TASK GOAL
Only the lines from the start of the entries through the line with "- Added 'Unavailable" should be returned, each exactly as it stands, and no pictures.

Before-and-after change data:
_____
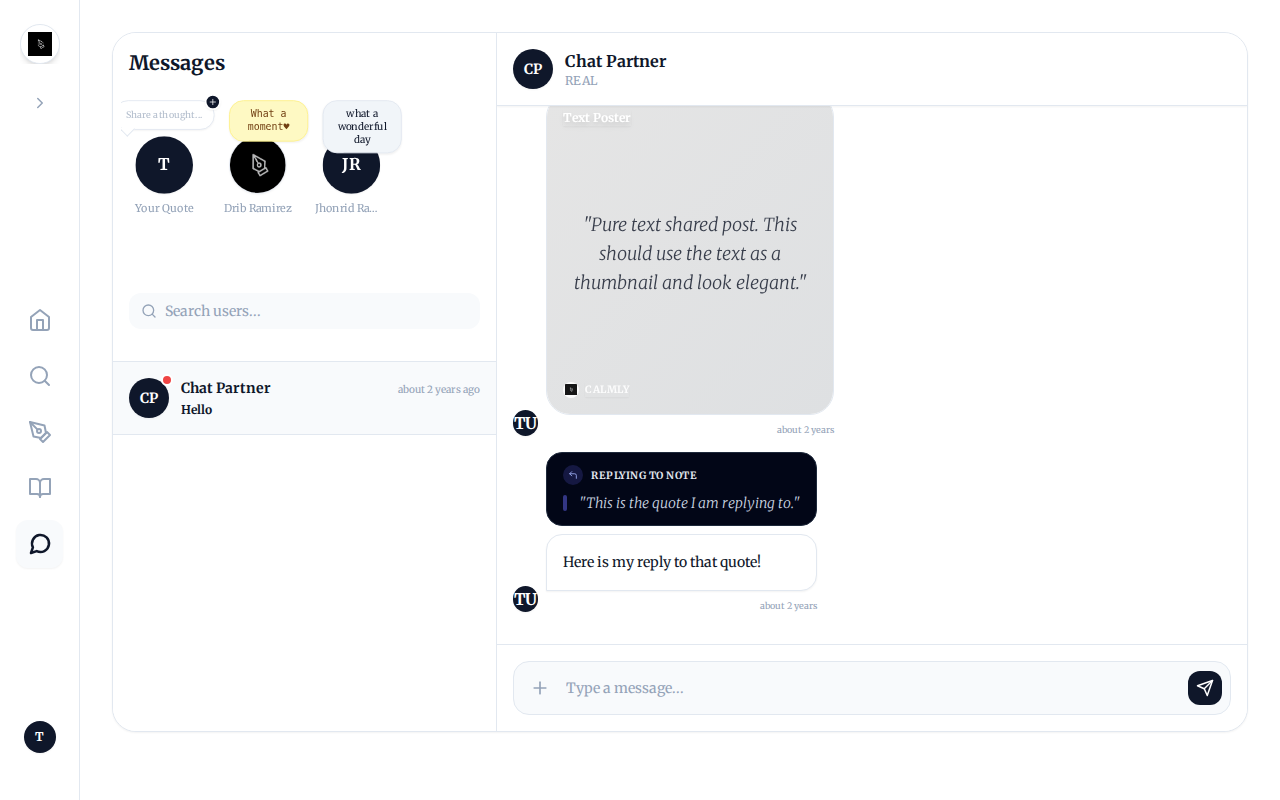
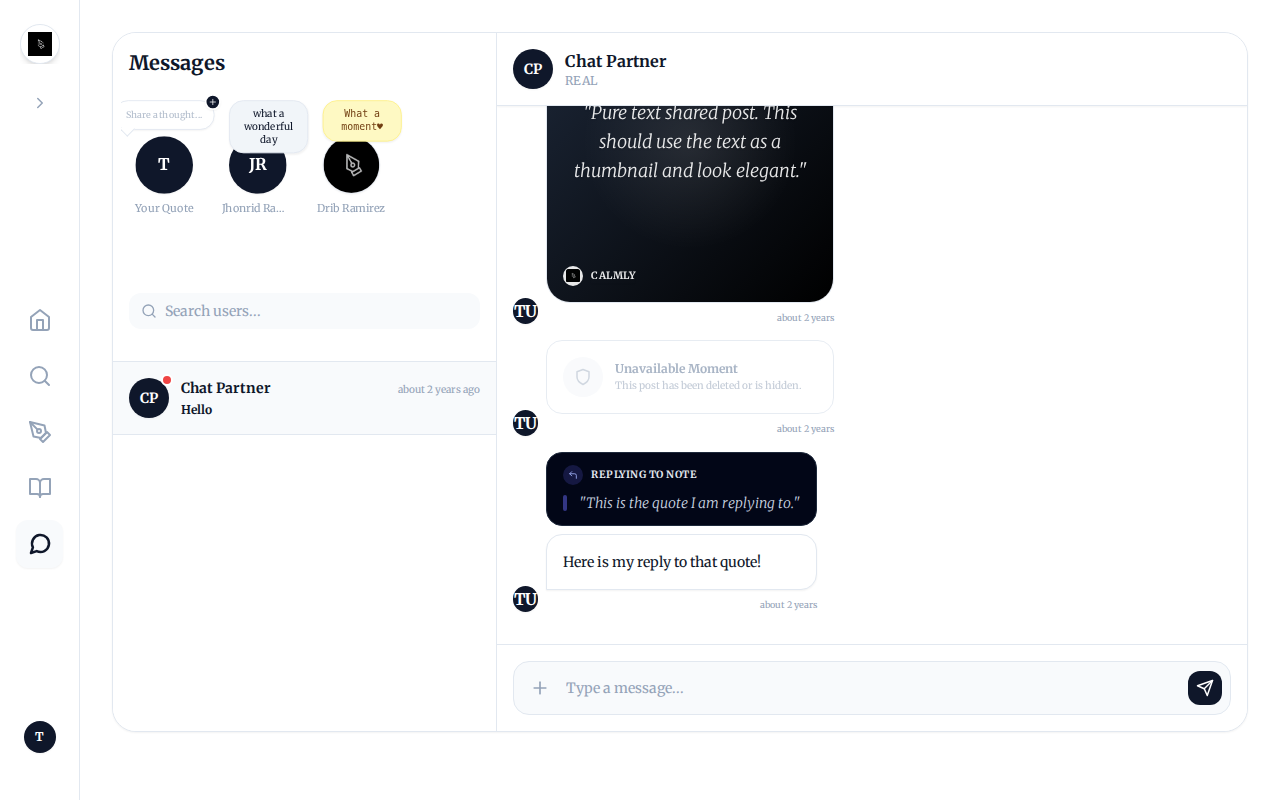
Refactor Shared Post UI, Add Single Post Viewer & 404 Page
- Redesigned Shared Post Card in Messages (Circular logo, consistent visual style for Text/Media).
- Added 'Unavailable Moment' card for deleted/hidden posts in chat.
- Created `SinglePost` page and backend `GET /:id` endpoint to fetch specific posts efficiently.
- Added professional `NotFound` 404 page.
- Fixed sidebar width in Messages.
- Increased media limit to 100 and fixed 500/403 errors.

diff --git a/client/src/pages/Messages.jsx b/client/src/pages/Messages.jsx
@@ -167,7 +167,23 @@ const Messages = () => {
   };
 
   const renderSharedPost = (post, isMe) => {
-      if (!post) return <div className="text-xs text-red-400 italic">Post deleted or unavailable</div>;
+      // 1. Unavailable Moment Card
+      if (!post || !post.identity) {
+          return (
+              <div className={clsx(
+                  "rounded-2xl border p-4 w-64 md:w-72 mb-1 flex items-center space-x-3 opacity-80",
+                  isMe ? "bg-white/5 border-white/10 text-white/70" : "bg-surface border-soft-border text-secondary"
+              )}>
+                   <div className="w-10 h-10 rounded-full bg-background flex items-center justify-center flex-shrink-0">
+                       <Shield size={18} className="opacity-50" />
+                   </div>
+                   <div className="flex-1 min-w-0">
+                       <p className="text-xs font-bold leading-tight">Unavailable Moment</p>
+                       <p className="text-[10px] opacity-70 mt-0.5">This post has been deleted or is hidden.</p>
+                   </div>
+              </div>
+          );
+      }
 
       const hasMedia = post.media && post.media.length > 0 && post.media[0].type === 'image';
       const textContent = post.content || '';
@@ -175,33 +191,36 @@ const Messages = () => {
 
       return (
           <div
-                onClick={() => navigate(`/feed#post-${post._id}`)}
+                onClick={() => navigate(`/post/${post._id}`)}
                 className={clsx(
                     "rounded-3xl overflow-hidden cursor-pointer border mb-1 transition-all w-64 md:w-72 relative group bg-surface",
                     isMe ? "border-white/20" : "border-soft-border hover:shadow-md"
                 )}
           >
-              {/* Card Container */}
+              {/* Card Container - Consistent Height for BOTH Media and Text types */}
               <div className="relative h-80 w-full flex flex-col">
 
-                  {/* Thumbnail / Background */}
+                  {/* Background Layer */}
                   {hasMedia ? (
                       <div className="absolute inset-0">
                           <img src={post.media[0].url} className="w-full h-full object-cover" />
-                          <div className="absolute inset-0 bg-gradient-to-t from-black/80 via-transparent to-black/40" />
+                          <div className="absolute inset-0 bg-gradient-to-t from-black/90 via-black/20 to-black/60" />
                       </div>
                   ) : (
-                      // Text Only Mode: Use text as "Thumbnail"
-                      <div className="absolute inset-0 bg-background flex items-center justify-center p-6 bg-gradient-to-br from-surface to-background">
-                          <p className="font-serif text-lg text-text text-center italic leading-relaxed opacity-80 line-clamp-6">
+                      // Text Mode: Use a rich gradient background instead of just solid color
+                      // to give it that 'Moments' feel similar to the Media card
+                      <div className="absolute inset-0 flex flex-col items-center justify-center p-6 bg-gradient-to-br from-slate-800 to-black">
+                          {/* Decorative pattern/texture overlay */}
+                          <div className="absolute inset-0 opacity-10 bg-[radial-gradient(circle_at_center,_var(--tw-gradient-stops))] from-white via-transparent to-transparent" />
+
+                          <p className="font-serif text-lg text-white/90 text-center italic leading-relaxed line-clamp-6 relative z-10 drop-shadow-sm">
                               "{textContent}"
                           </p>
-                          <div className="absolute inset-0 bg-black/10" />
                       </div>
                   )}
 
-                  {/* Top Left: User Info */}
-                  <div className="absolute top-4 left-4 flex items-center space-x-2 z-10">
+                  {/* Top Left: User Info (Consistent Position) */}
+                  <div className="absolute top-4 left-4 flex items-center space-x-2 z-20">
                       <Avatar identity={post.identity} size="xs" />
                       <span className="text-xs font-bold text-white shadow-sm drop-shadow-md">
                           {post.identity?.name || 'Unknown'}
@@ -217,8 +236,8 @@ const Messages = () => {
                   )}
 
                   {/* Bottom Content Area */}
-                  <div className="mt-auto p-4 z-10 w-full">
-                      {/* Text Content (if media exists) */}
+                  <div className="mt-auto p-4 z-20 w-full">
+                      {/* Text Content (only show here if it's a Media card, because Text cards show it in center) */}
                       {hasMedia && textContent && (
                           <p className="text-xs text-white/90 mb-3 font-medium drop-shadow-md line-clamp-2">
                               {truncatedText}
@@ -226,9 +245,10 @@ const Messages = () => {
                       )}
 
                       {/* Bottom Left: Platform Branding */}
-                      <div className="flex items-center space-x-1.5 opacity-90">
-                          <div className="w-4 h-4 rounded-full bg-white flex items-center justify-center overflow-hidden">
-                              <img src="/favicon.png" className="w-3 h-3 object-contain" alt="Logo" />
+                      <div className="flex items-center space-x-2 opacity-90">
+                          {/* Circular Logo Wrapper */}
+                          <div className="w-5 h-5 rounded-full bg-white flex items-center justify-center overflow-hidden shadow-sm border border-white/20">
+                              <img src="/favicon.png" className="w-3.5 h-3.5 object-contain" alt="Logo" />
                           </div>
                           <span className="text-[10px] font-bold text-white uppercase tracking-wider shadow-sm">
                               Calmly

diff --git a/client/src/pages/SinglePost.jsx b/client/src/pages/SinglePost.jsx
@@ -1,0 +1,64 @@
+import React from 'react';
+import { useParams, useNavigate } from 'react-router-dom';
+import axios from 'axios';
+import useSWR from 'swr';
+import PostCard from '../components/PostCard';
+import { ArrowLeft, Loader as LoaderIcon } from 'lucide-react';
+
+const SinglePost = () => {
+  const { id } = useParams();
+  const navigate = useNavigate();
+
+  const { data: post, error, isLoading, mutate } = useSWR(
+    id ? `/posts/${id}` : null,
+    async (url) => {
+      const res = await axios.get(url);
+      return res.data;
+    }
+  );
+
+  if (isLoading) {
+    return (
+      <div className="flex flex-col items-center justify-center min-h-[50vh]">
+        <LoaderIcon className="animate-spin text-secondary mb-4" size={32} />
+        <p className="text-secondary font-serif">Finding moment...</p>
+      </div>
+    );
+  }
+
+  if (error || !post) {
+    return (
+      <div className="flex flex-col items-center justify-center min-h-[50vh] text-center px-4">
+        <div className="w-16 h-16 bg-surface rounded-full flex items-center justify-center mb-4 border border-soft-border">
+          <span className="text-2xl">🍂</span>
+        </div>
+        <h2 className="text-xl font-serif font-bold text-text mb-2">Moment Unavailable</h2>
+        <p className="text-secondary mb-6 max-w-sm">
+          This post may have been deleted, or is visible only to a specific audience.
+        </p>
+        <button
+          onClick={() => navigate('/feed')}
+          className="px-6 py-2 bg-slate-900 text-white rounded-full font-bold hover:bg-slate-800 transition"
+        >
+          Return to Feed
+        </button>
+      </div>
+    );
+  }
+
+  return (
+    <div className="max-w-2xl mx-auto pb-20 pt-4 px-4">
+      <button
+        onClick={() => navigate(-1)}
+        className="flex items-center space-x-2 text-secondary hover:text-text mb-6 transition group"
+      >
+        <ArrowLeft size={20} className="group-hover:-translate-x-1 transition-transform" />
+        <span className="font-medium">Back</span>
+      </button>
+
+      <PostCard post={post} mutate={mutate} />
+    </div>
+  );
+};
+
+export default SinglePost;

diff --git a/client/src/pages/NotFound.jsx b/client/src/pages/NotFound.jsx
@@ -1,0 +1,46 @@
+import React from 'react';
+import { useNavigate } from 'react-router-dom';
+import { Home, Compass } from 'lucide-react';
+
+const NotFound = () => {
+  const navigate = useNavigate();
+
+  return (
+    <div className="flex flex-col items-center justify-center min-h-[70vh] text-center px-6">
+      {/* Abstract Graphic */}
+      <div className="relative mb-8">
+        <div className="w-32 h-32 bg-slate-100 dark:bg-slate-800 rounded-full flex items-center justify-center relative overflow-hidden">
+            <div className="absolute w-full h-full bg-[radial-gradient(circle_at_center,_var(--tw-gradient-stops))] from-indigo-500/10 via-transparent to-transparent animate-pulse" />
+            <span className="text-4xl filter grayscale opacity-50">🌑</span>
+        </div>
+        <div className="absolute -bottom-2 -right-2 w-12 h-12 bg-surface border border-soft-border rounded-full flex items-center justify-center shadow-lg">
+            <span className="text-lg">404</span>
+        </div>
+      </div>
+
+      <h1 className="text-3xl md:text-4xl font-serif font-bold text-text mb-4">Lost in Space</h1>
+      <p className="text-secondary max-w-md mb-8 leading-relaxed">
+        The page you are looking for seems to have drifted away into the void. It might have been moved, deleted, or never existed.
+      </p>
+
+      <div className="flex flex-col sm:flex-row gap-3 w-full max-w-xs">
+        <button
+          onClick={() => navigate('/feed')}
+          className="flex-1 flex items-center justify-center space-x-2 bg-slate-900 text-white py-3 px-6 rounded-xl font-bold hover:scale-105 transition-transform"
+        >
+          <Home size={18} />
+          <span>Go Home</span>
+        </button>
+        <button
+          onClick={() => navigate('/search')}
+          className="flex-1 flex items-center justify-center space-x-2 bg-surface text-text border border-soft-border py-3 px-6 rounded-xl font-bold hover:bg-background transition"
+        >
+          <Compass size={18} />
+          <span>Explore</span>
+        </button>
+      </div>
+    </div>
+  );
+};
+
+export default NotFound;

diff --git a/server/routes/postRoutes.js b/server/routes/postRoutes.js
@@ -49,6 +49,41 @@ router.post('/', protect, upload.array('media', 100), async (req, res) => {
   }
 });
 
+// Get Single Post
+router.get('/:id', async (req, res) => {
+    try {
+        if (!mongoose.Types.ObjectId.isValid(req.params.id)) {
+             return res.status(404).json({ message: 'Post not found' });
+        }
+
+        // Use findOne to populate correctly
+        const post = await Post.findById(req.params.id)
+            .populate({
+                path: 'identity',
+                populate: { path: 'user', select: 'settings' } // Need settings for interaction checks
+            })
+            .populate('reposts.identity', 'name type handle avatar')
+            .lean(); // Use lean for performance if we don't need document methods
+
+        if (!post) return res.status(404).json({ message: 'Post not found' });
+
+        // Privacy Check (Basic)
+        // If it's private and user is not the owner (this requires 'protect' middleware which isn't on this route yet?)
+        // The 'protect' middleware is needed if we want to check permissions for private posts.
+        // For now, let's assume public/unlisted are viewable. Private needs auth.
+        // We'll return the post. The frontend should handle 403 if we add strict checks later.
+
+        // Manually fetch comment count for consistency
+        const commentCount = await mongoose.model('Comment').countDocuments({ post: req.params.id });
+        post.commentCount = commentCount;
+
+        res.json(post);
+    } catch (error) {
+        console.error("Get Post Error:", error);
+        res.status(500).json({ message: error.message });
+    }
+});
+
 // Get Feed (Public posts) with Aggregated Comment Counts
 router.get('/feed', async (req, res) => {
   const { mood, type } = req.query;

diff --git a/client/src/App.jsx b/client/src/App.jsx
@@ -20,6 +20,8 @@ import Profile from './pages/Profile';
 import About from './pages/About';
 import Legal from './pages/Legal';
 import Settings from './pages/Settings';
+import SinglePost from './pages/SinglePost';
+import NotFound from './pages/NotFound';
 
 const ProtectedRoute = ({ children }) => {
   const { user, loading } = useAuth();
@@ -86,6 +88,15 @@ function App() {
                     <CreatePost />
                   </ProtectedRoute>
                 } />
+
+                <Route path="/post/:id" element={
+                  <ProtectedRoute>
+                    <SinglePost />
+                  </ProtectedRoute>
+                } />
+
+                {/* Catch-all 404 */}
+                <Route path="*" element={<NotFound />} />
               </Routes>
             </Layout>
           </SocketProvider>

diff --git a/verify_ui.py b/verify_ui.py
@@ -11,10 +11,13 @@ def verify_ui():
         page.goto("http://localhost:5173/login")
 
         # Use known credentials from curl
+        print("Filling login credentials...")
+        page.wait_for_selector("input[type='email']")
         page.fill("input[type='email']", "test@test.com")
         page.fill("input[type='password']", "password")
         page.click("button[type='submit']")
 
+        print("Waiting for feed...")
         page.wait_for_url("**/feed")
         print("Logged in!")
 
@@ -72,6 +75,15 @@ def verify_ui():
                     "createdAt": "2023-10-27T10:06:00.000Z"
                 },
                 {
+                    "_id": "m4",
+                    "sender": {"_id": "me", "name": "Test User", "handle": "@test", "type": "real"},
+                    "recipient": {"_id": "other1", "name": "Chat Partner", "handle": "@partner", "type": "real"},
+                    "sharedPost": {
+                        "identity": null
+                    },
+                    "createdAt": "2023-10-27T10:06:00.000Z"
+                },
+                {
                     "_id": "m3",
                     "sender": {"_id": "me", "name": "Test User", "handle": "@test", "type": "real"},
                     "recipient": {"_id": "other1", "name": "Chat Partner", "handle": "@partner", "type": "real"},
@@ -101,6 +113,13 @@ def verify_ui():
         except Exception as e:
             print(f"Error: {e}")
             page.screenshot(path="verification_error.png")
+
+        # Verify 404
+        print("Verifying 404 Page...")
+        page.goto("http://localhost:5173/some/random/route")
+        page.wait_for_selector("text=Lost in Space")
+        page.screenshot(path="verification_404.png")
+        print("404 screenshot taken.")
 
         browser.close()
_____
WRITTEN ANSWER
Refactor Shared Post UI, Add Single Post Viewer & 404 Page
- Redesigned Shared Post Card in Messages (Circular logo, consistent visual style for Text/Media).
- Added 'Unavailable Moment' card for deleted/hidden posts in chat.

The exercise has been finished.